What is triangulation?
Triangulation is an extension of the difficulties associated with chain supplies (see VATPOSG3820). In a classic case of triangulation A supplies B, who in turn supplies C, but the goods move directly from A to C.
This can be demonstrated diagrammatically as follows:
The place of supply permutations
The supply from A to B will always be in the Member State from which the goods are dispatched. The supply from B to C will depend on which supply generated the removal of the goods from A to C.
If it were the A to B supply, this means that the goods were delivered to B in the Member State in which C is located. This makes B’s supply to C a domestic supply in that Member State.
Alternatively, if it were the B to C supply this means that B received the goods from A in the Member State in which A is located. This makes A’s supply to B a domestic supply in A’s Member State and B’s supply to C will take place in the same Member State.
As a result of this B may be required to register in either A or C’s Member State, particularly if C is located in neither Member State.

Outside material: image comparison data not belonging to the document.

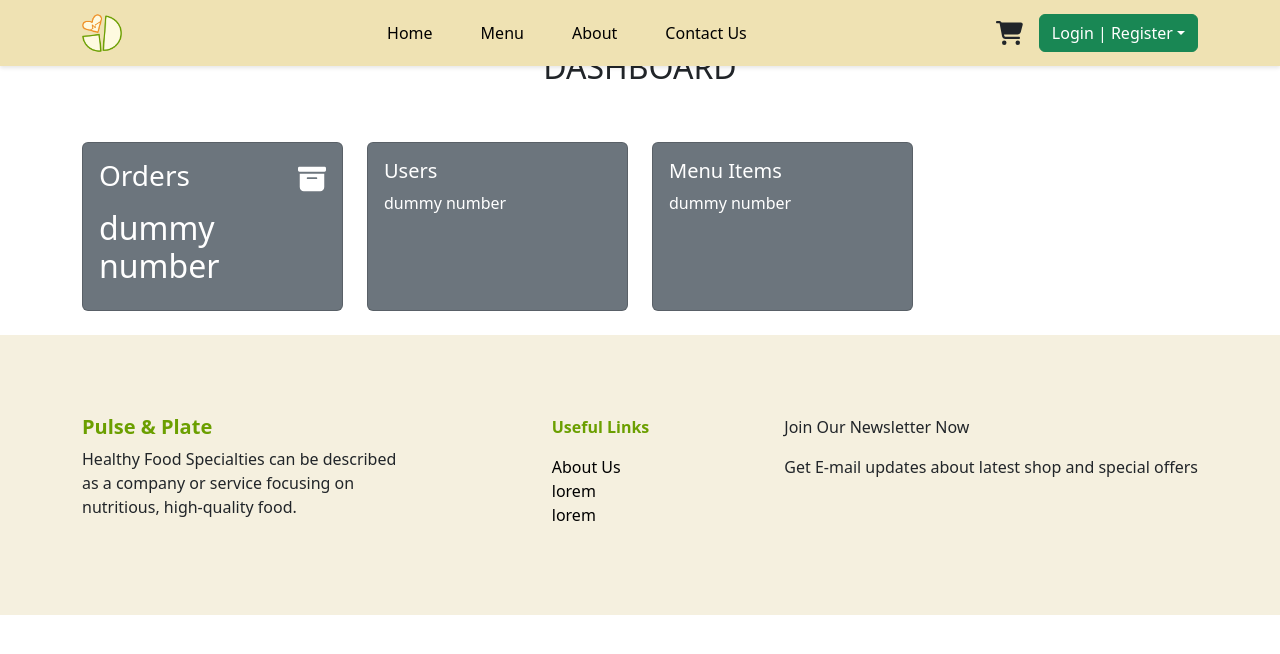
Repository: zeinawady/Pulse-and-Plate
Page: /dashboard
An editor plug-in stored every save of this project. The page is shown before and after a run of saves, followed by the edit.
The browser window is 1280 px wide. The pictures show the whole page.
The project was rebuilt for these pictures with package versions that can differ from the ones it lists, and the page was loaded fresh each time. Also part of the build but not shown: src/components/Main/Main.css, src/components/Main/Main.js, src/components/Menu/MealCard.css, src/components/Menu/MealCard.js, src/components/Menu/Categories.css, src/components/Menu/Categories.js, src/components/Menu/Menu.css, src/components/Menu/Menu.js and 21 more.

Above is the page before, as saved 2025-05-15 18:52:32.

### public/index.html
<!DOCTYPE html>
<html lang="en">
  <head>
    <meta charset="utf-8" />
    <link rel="icon" href="%PUBLIC_URL%/images/logo-trans.png" />
    <meta name="viewport" content="width=device-width, initial-scale=1" />
    <meta name="theme-color" content="#000000" />
    <meta
      name="description"
      content="Web site created using create-react-app"
    />
    <link rel="apple-touch-icon" href="%PUBLIC_URL%/images/logo-trans.png" />
    <!--
      manifest.json provides metadata used when your web app is installed on a
      user's mobile device or desktop. See https://developers.google.com/web/fundamentals/web-app-manifest/
    -->
    <link rel="manifest" href="%PUBLIC_URL%/manifest.json" />
    <!--
      Notice the use of %PUBLIC_URL% in the tags above.
      It will be replaced with the URL of the `public` folder during the build.
      Only files inside the `public` folder can be referenced from the HTML.

      Unlike "/favicon.ico" or "favicon.ico", "%PUBLIC_URL%/favicon.ico" will
      work correctly both with client-side routing and a non-root public URL.
      Learn how to configure a non-root public URL by running `npm run build`.
    -->
    <title>Pulse And Plate</title>
  </head>
  <body>
    <noscript>You need to enable JavaScript to run this app.</noscript>
    <div id="root"></div>
    <!--
      This HTML file is a template.
      If you open it directly in the browser, you will see an empty page.

      You can add webfonts, meta tags, or analytics to this file.
      The build step will place the bundled scripts into the <body> tag.

      To begin the development, run `npm start` or `yarn start`.
      To create a production bundle, use `npm run build` or `yarn build`.
    -->
  </body>
</html>

### src/index.js
import React from 'react';
import ReactDOM from 'react-dom/client';
import './index.css';
import App from './App';
import reportWebVitals from './reportWebVitals';
import 'bootstrap/dist/css/bootstrap.min.css';
import '@fortawesome/fontawesome-free/css/all.min.css';
import 'bootstrap/dist/css/bootstrap.min.css';
import './fontAwesome';
import { BrowserRouter } from 'react-router-dom';

const root = ReactDOM.createRoot(document.getElementById('root'));
root.render(
  <React.StrictMode>
    <BrowserRouter>
      <App />
    </BrowserRouter>
  </React.StrictMode>
);

// If you want to start measuring performance in your app, pass a function
// to log results (for example: reportWebVitals(console.log))
// or send to an analytics endpoint. Learn more: https://bit.ly/CRA-vitals
reportWebVitals();

### src/App.js
import React from "react";
import "./App.css";
import Home from "./components/Home/Home";
import Footer from "./components/Footer/Footer";
import { Routes, Route } from "react-router-dom";

import Header from "./components/Header/Header";
import About from "./components/About/About";
import Menu from "./components/Menu/Menu";
import ContactUs from "./components/ContactUs/ContactUs";
import Login from "./components/Login/Login";
import SignUp from "./components/SignUp/SignUp";
import UserProfile from "./components/UserProfile/UserProfile";
import { UserProvider } from "./UserContext";
import ProductInfo from "./components/ProductInfo/ProductInfo";
import PaymentPage from "./components/PaymentPage/PaymentPage";
import AdminProfile from "./components/AdminProfile/AdminProfile";
import Dashboard from "./components/Dashboard/Dashboard";

function App() {
  return (
    <UserProvider>
      <div>
        <Header />
        <Routes>
          <Route path="/" element={<Home />} />
          <Route path="/home" element={<Home />} />
          <Route path="/about" element={<About />} />
          <Route path="/menu" element={<Menu />} />
          <Route path="/category" element={<Menu />} />
          <Route path="/login" element={<Login />} />
          <Route path="/register" element={<SignUp />} />
          <Route path="/userAccount" element={<UserProfile />} />
          <Route path="/contactus" element={<ContactUs />} />
          <Route path="/product-info" element={<ProductInfo />} />
          <Route path="/PaymentPage" element={<PaymentPage />} />
          <Route path="/admin-profile" element={<AdminProfile />} />
          <Route path="/dashboard" element={<Dashboard />} />
        </Routes>

        <Footer />
      </div>
    </UserProvider>
  );
}

export default App;

### src/fontAwesome.js
// src/fontAwesome.js
import { library } from '@fortawesome/fontawesome-svg-core';
import {
    faUser,
    faCartShopping,
    faHome,
    faEnvelope,
    faSearch,
    faConciergeBell,
     faPercent,
     faTruckFast,
     faCarrot,
    // Add any other icons you need here
} from '@fortawesome/free-solid-svg-icons';

// Add icons to the library
library.add(
    faUser,
    faCartShopping,
    faHome,
    faEnvelope,
    faSearch,
    faConciergeBell,
    faPercent,
    faTruckFast,
    faCarrot,

    // Add any other icons you need here
);

### src/App.css
@font-face {
  font-family: "Lato";
  src: url("../public/Fonts/Lato/Lato-Black.ttf") format("truetype");
}

:root {
  --primary-color: #6b9f00;
  --secondary-color: #ef9025;
  --light-color: hsl(47, 66%, 82%);
  --text-color: #000000;
  --font-family: "Lato", sans-serif;
  --sections-padding: 5rem;
}

body {
  margin: 0;
  padding: 0;
  border: none !important;
  outline: none !important;
  font-family: var(--font-family);
  font-weight: 500;
  -webkit-font-smoothing: antialiased;
  -moz-osx-font-smoothing: grayscale;
  background-color: #eee;

}
a{
  text-decoration: none;
}

### src/components/Footer/Footer.js
import "../../App";

import "./Footer.css";
import { Container } from "react-bootstrap";
import Button from "react-bootstrap/Button";
import { FontAwesomeIcon } from "@fortawesome/react-fontawesome";


export default function Footer() {
    return (
        <footer>
            <Container fluid="md">
            <div className="wrapper-footer">
                <div className="info">
                    <h5>Pulse & Plate</h5>
                    <p>Healthy Food Specialties can be described as a company or service focusing on nutritious, high-quality food. </p>
                </div>
                <div className="links">
                    <p >Useful Links</p>
                    <a href="#">About Us</a>
                    <a href="#">lorem</a>
                    <a href="#">lorem</a>
                </div>
                <div>
                    <p>Join Our Newsletter Now </p>
                    <p>Get E-mail updates about latest shop and special offers </p>
                </div>
            </div>
            </Container>
        </footer>
    );
}

### src/components/Header/Header.js
import React from 'react';
import './Header.css';
import '../../App';
import { Link, NavLink, useNavigate } from 'react-router-dom';
import { useUser } from "../../UserContext";

// React Bootstrap
import Container from 'react-bootstrap/Container';
import Nav from 'react-bootstrap/Nav';
import Navbar from 'react-bootstrap/Navbar';
import Dropdown from 'react-bootstrap/Dropdown';

// Font Awesome
import { FontAwesomeIcon } from '@fortawesome/react-fontawesome';
import { faCartShopping } from '@fortawesome/free-solid-svg-icons';

export default function Header() {
    const { user, setUser } = useUser();
    const navigate = useNavigate();

    const handleLogout = () => {
        navigate('/login');
        localStorage.removeItem("user");
        localStorage.removeItem("token");
        setUser(null);
    };

    return (
        <Navbar expand="md" className="fixed-top">
            <Container fluid="md">
                <Navbar.Brand as={Link} to="/home">
                    <img
                        src="/images/logo-trans.png"
                        width="40"
                        height="40"
                        className="d-inline-block align-top"
                        alt="React Bootstrap logo"
                    />
                </Navbar.Brand>

                <Navbar.Toggle aria-controls="basic-navbar-nav" />
                <Navbar.Collapse id="basic-navbar-nav">
                    <Nav className="me-auto ms-auto">
                        <Nav.Link as={NavLink} to="/home">Home</Nav.Link>
                        <Nav.Link as={NavLink} to="/menu">Menu</Nav.Link>
                        <Nav.Link as={NavLink} to="/about">About</Nav.Link>
                        <Nav.Link as={NavLink} to="/contactus">Contact Us</Nav.Link>
                    </Nav>

                    <div className="icons d-flex align-items-center gap-3">
                        <FontAwesomeIcon icon={faCartShopping} size="lg" />

                        <Dropdown align="end">
                            <Dropdown.Toggle variant="success" id="dropdown-user">
                                {user?.name ? user.name.split(" ")[0] : "Login | Register"}
                            </Dropdown.Toggle>

                            <Dropdown.Menu>
                                {user?.name ? (
                                    <>
                                        <Dropdown.Item as={Link} to="/userAccount">Profile</Dropdown.Item>
                                        <Dropdown.Item onClick={handleLogout}>Logout</Dropdown.Item>
                                    </>
                                ) : (
                                    <>
                                        <Dropdown.Item as={Link} to="/login">Login</Dropdown.Item>
                                        <Dropdown.Item as={Link} to="/register">Register</Dropdown.Item>
                                    </>
                                )}
                            </Dropdown.Menu>
                        </Dropdown>
                    </div>
                </Navbar.Collapse>
            </Container>
        </Navbar>
    );
}

### src/UserContext.jsx
import { createContext, useContext, useState } from 'react';

const UserContext = createContext();

export function UserProvider({ children }) {
  const [user, setUser] = useState(() => {
    const stored = localStorage.getItem('user');
    return stored ? JSON.parse(stored) : null;
  });

  const updateUser = (updatedUser) => {
    localStorage.setItem('user', JSON.stringify(updatedUser));
    setUser(updatedUser);
  };

  return (
    <UserContext.Provider value={{ user, setUser: updateUser }}>
      {children}
    </UserContext.Provider>
  );
}

export function useUser() {
    return useContext(UserContext);
}

### src/components/Dashboard/Dashboard.js
import React from "react";
import "../../App";
import "./Dashboard.css";
import { BsFillArchiveFill } from "react-icons/bs";
export default function Dashboard() {
  return (
    <div className="main-container container">
      <h2 className="text-center p-5">DASHBOARD</h2>

      <div className="row g-4 mb-4">

        <div className="col-md-3 col-sm-6">
          <div className="card text-white bg-secondary h-100">
            <div className="card-body">
              <div className="card-inner">
                <div className="card-title d-flex justify-content-between">
                  <h3>Orders</h3>
                  <h3 className="card_icon ">
                    <BsFillArchiveFill />
                  </h3>
                </div>
                  <h2>dummy number</h2>
              </div>
            </div>
          </div>
        </div>
        <div className="col-md-3 col-sm-6">
          <div className="card text-white bg-secondary h-100">
            <div className="card-body">
              <h5 className="card-title">Users</h5>
              <p className="card-text">dummy number</p>
            </div>
          </div>
        </div>

        <div className="col-md-3 col-sm-6">
          <div className="card text-white bg-secondary h-100">
            <div className="card-body">
              <h5 className="card-title">Menu Items</h5>
              <p className="card-text">dummy number</p>
            </div>
          </div>
        </div>
      </div>
    </div>
  );
}

### src/components/Footer/Footer.css
footer{
    background-color: hsla(47, 53%, 90%, 0.822);
    padding-block-start: var(--sections-padding);
    padding-block-end: var(--sections-padding);
}
.wrapper-footer{
    display: flex;
    justify-content: space-between;

}
.wrapper-footer .info{
  width: 30%;

}
.wrapper-footer .info h5{
    color: var(--primary-color);
    font-weight: 700;
}
.links>p:first-child{
font-weight: 700;
color: var(--primary-color);

}
.links{
    display: flex;
    flex-direction: column;
}
.links a{
    text-decoration: none;
    color: var(--text-color);
}
@media (max-width: 767px) {
    .wrapper-footer{
       flex-direction: column;
    }
    .wrapper-footer .info{
        width: 100%;
      }

}

### src/components/Header/Header.css
.navbar {
    box-shadow: 0 2px 4px rgba(0, 0, 0, 0.1);
    /* background-color: rgba(254, 250, 225, 0.3);
     */
     background-color: var(--light-color);
     z-index: 100;
}

.navbar-nav .nav-link,
.dropdown-menu .dropdown-item {
    color: var(--text-color);
}


/* * --> all children */
.navbar .nav-link {
    padding: 0 1.5rem !important;
    text-align: center;
}

@media (max-width: 767px) {
    .navbar .nav-link {
        padding: 0.5rem 0 !important;
    }

    .icons>svg {
        padding-top: 0.5rem;
        margin: auto;
        font-size: 1.25rem;
    }
}

.icons {
    display: flex;
    gap: 1.5rem;
}

.icons svg {
    font-size: 1.5rem;
}

.navbar-toggler {
    border: none !important;
}

.navbar-toggler:focus {
    box-shadow: none !important;
}

@media (max-width: 767px) {

    /* .navbar .dropdown-menu {
                position: absolute !important;
                top: 80% !important;
                left: 35% !important;
                background-color: var(--light-color);
                right: 0;
                width: 100%;
                z-index: 1050;
            } */
    .navbar-nav {
        .dropdown-menu {
            width: 50%;
            margin: auto;
            text-align: center;
        }

        /* .dropdown-menu[data-bs-popper] {
            top: 100%;
            left: 50%;
            transform: translateX(-50%);
        } */

        /* .nav-item,
        .nav-link {
            text-align: center;
        } */
    }
}

@media (max-width: 441px) {
    .navbar-nav {
        .dropdown-menu {
            width: 35%;
        }
    }
}

### src/components/PaymentPage/PaymentPage.css
:root {
    --primary-color: #6b9f00;
    --secondary-color: #ef9025;
    --light-color: #efe2b3;
    --secondary-light-color: #FDFAE0;
    --text-color: #000000;
    --font-family: "Lato", sans-serif;
    --sections-padding: 5rem;
    --section-margin: 60px;
    /* This variable can be used or adjusted for header height */
}

body {
    margin: 0;
    padding: 0;
    border: none !important;
    outline: none !important;
    font-family: var(--font-family);
    font-weight: 500;
    -webkit-font-smoothing: antialiased;
    -moz-osx-font-smoothing: grayscale;
    background-color: #eee;
    color: var(--text-color);
}

.payment-page a {
    text-decoration: none;
    color: var(--primary-color);
}


/* Main container */
.payment-page.container {
    max-width: 960px;
    margin: 100px;
    padding: var(--sections-padding) 30px;
    background-color: var(--secondary-light-color);
    border-radius: 10px;
    box-shadow: 0 4px 15px rgba(107, 159, 0, 0.3);

}

/* Card style */
.payment-page .card {
    background: var(--light-color);
    border-radius: 12px;
    box-shadow: 0 6px 20px rgba(0, 0, 0, 0.1);
    padding: 30px;
    margin-bottom: 30px;
}

/* Card header */
.payment-page .card-header {
    font-weight: 700;
    font-size: 1.5rem;
    color: var(--primary-color);
    border-bottom: 3px solid var(--secondary-color);
    padding-bottom: 15px;
    margin-bottom: 25px;
}

/* Order Summary Items */
.payment-page .card-body>div.d-flex {
    font-size: 1.1rem;
    justify-content: space-between;
    padding: 8px 0;
    border-bottom: 1px solid var(--secondary-light-color);
}

.payment-page .card-body>hr+div {
    font-weight: 700;
    font-size: 1.25rem;
    color: var(--primary-color);
    padding-top: 10px;
}

/* Form headings */
.payment-page h4,
.payment-page h5 {
    color: var(--primary-color);
    margin-bottom: 20px;
    font-weight: 700;
}

/* Form labels */
.payment-page .form-label {
    font-weight: 600;
    color: var(--text-color);
}

/* Input fields */
.payment-page .form-control {
    border-radius: 8px;
    border: 2px solid var(--primary-color);
    padding: 10px 15px;
    font-family: var(--font-family);
    font-weight: 500;
    font-size: 1rem;
    transition: border-color 0.3s ease;
    color: var(--text-color);
    background-color: #fff;
}

.payment-page .form-control:focus {
    border-color: var(--secondary-color) !important;
    box-shadow: 0 0 8px var(--secondary-color) !important;
    outline: none;
}

/* Validation feedback */
.payment-page .is-invalid {
    border-color: #dc3545 !important;
}

.payment-page .is-invalid:focus {
    box-shadow: 0 0 8px rgba(220, 53, 69, 0.5);
}

.payment-page .invalid-feedback {
    font-size: 0.9rem;
    color: #dc3545;
    margin-top: 6px;
}

/* Radio buttons */
.payment-page .form-check-label {
    font-size: 1rem;
    color: var(--text-color);
}


.payment-page button:hover {
    background-color: var(--secondary-color);
}

/* Submit button - This existing style will override the general button style for submit buttons where properties differ */
.payment-page button[type="submit"] {
    background-color: var(--primary-color);
    /* This is fine, can be more specific if needed */
    border: none;
    color: white;
    font-weight: 700;
    /* Specific to submit */
    padding: 14px 32px;
    /* Specific to submit */
    border-radius: 8px;
    cursor: pointer;
    font-size: 1.1rem;
    /* Specific to submit */
    transition: background-color 0.3s ease;
    box-shadow: 0 5px 15px rgba(107, 159, 0, 0.2);
    /* Specific to submit */
}

.payment-page button[type="submit"]:hover {
    background-color: var(--secondary-color);
    box-shadow: 0 6px 20px rgba(239, 144, 37, 0.3);
    /* Specific to submit */
}

/* Responsive */
@media (max-width: 768px) {
    .payment-page.container {
        padding: 3rem 15px;
        margin-top: 60px;
        /* Adjusted margin for smaller screens if header is smaller or fixed differently */
    }

        .payment-page .row>div {
        margin-bottom: 25px;
    }
}

Loaded but not shown: src/index.css (common file); src/reportWebVitals.js (common file)

After the next 4 saves:
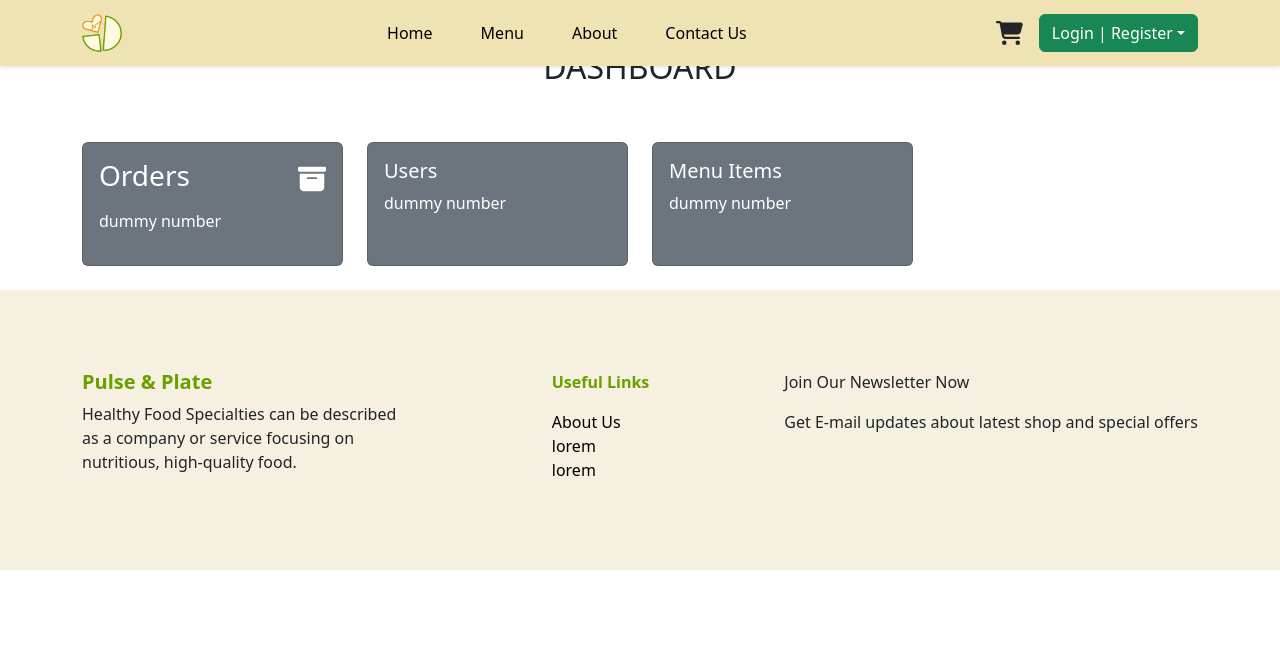
The 4 saves are shown as one change because they came seconds apart.
The last was saved 11 s later.
--- a/src/components/Dashboard/Dashboard.js
+++ b/src/components/Dashboard/Dashboard.js
@@ -19,7 +19,7 @@ export default function Dashboard() {
                     <BsFillArchiveFill />
                   </h3>
                 </div>
-                  <h2>dummy number</h2>
+                  <p >dummy number</p>
               </div>
             </div>
           </div>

Alternatively if C is registered for VAT elsewhere within the EU they are likely to be eligible to adopt a simplified procedure which avoids the need for additional VATregistrations. You can find details about this in the manual covering the Single Market.
More complicated scenarios
The position becomes more complicated as the number of supplies increases. For example the position could look like this:
Here the goods move from France to the UK. Assuming A and B are French companies with C and D being UK companies, it is necessary to establish which of the supplies involves the intra-Community movement of the goods.
If it is the A to B supply, then A’s supply takes place in France and each of the subsequent supplies take place in the UK. However, if it were the C to D supply, this would mean that A, B and C’s supplies all took place in France. The likelihood in these circumstances is that A and B will be registered for VAT in France and C and D registered for VAT in the UK. In that case the pragmatic approach adopted by most Member States in these circumstances, is to accept the B to C supply as the intra-EU supply and, as a result, avoid the need for either B to have to register for VAT in the UK or C having to register for VAT in France.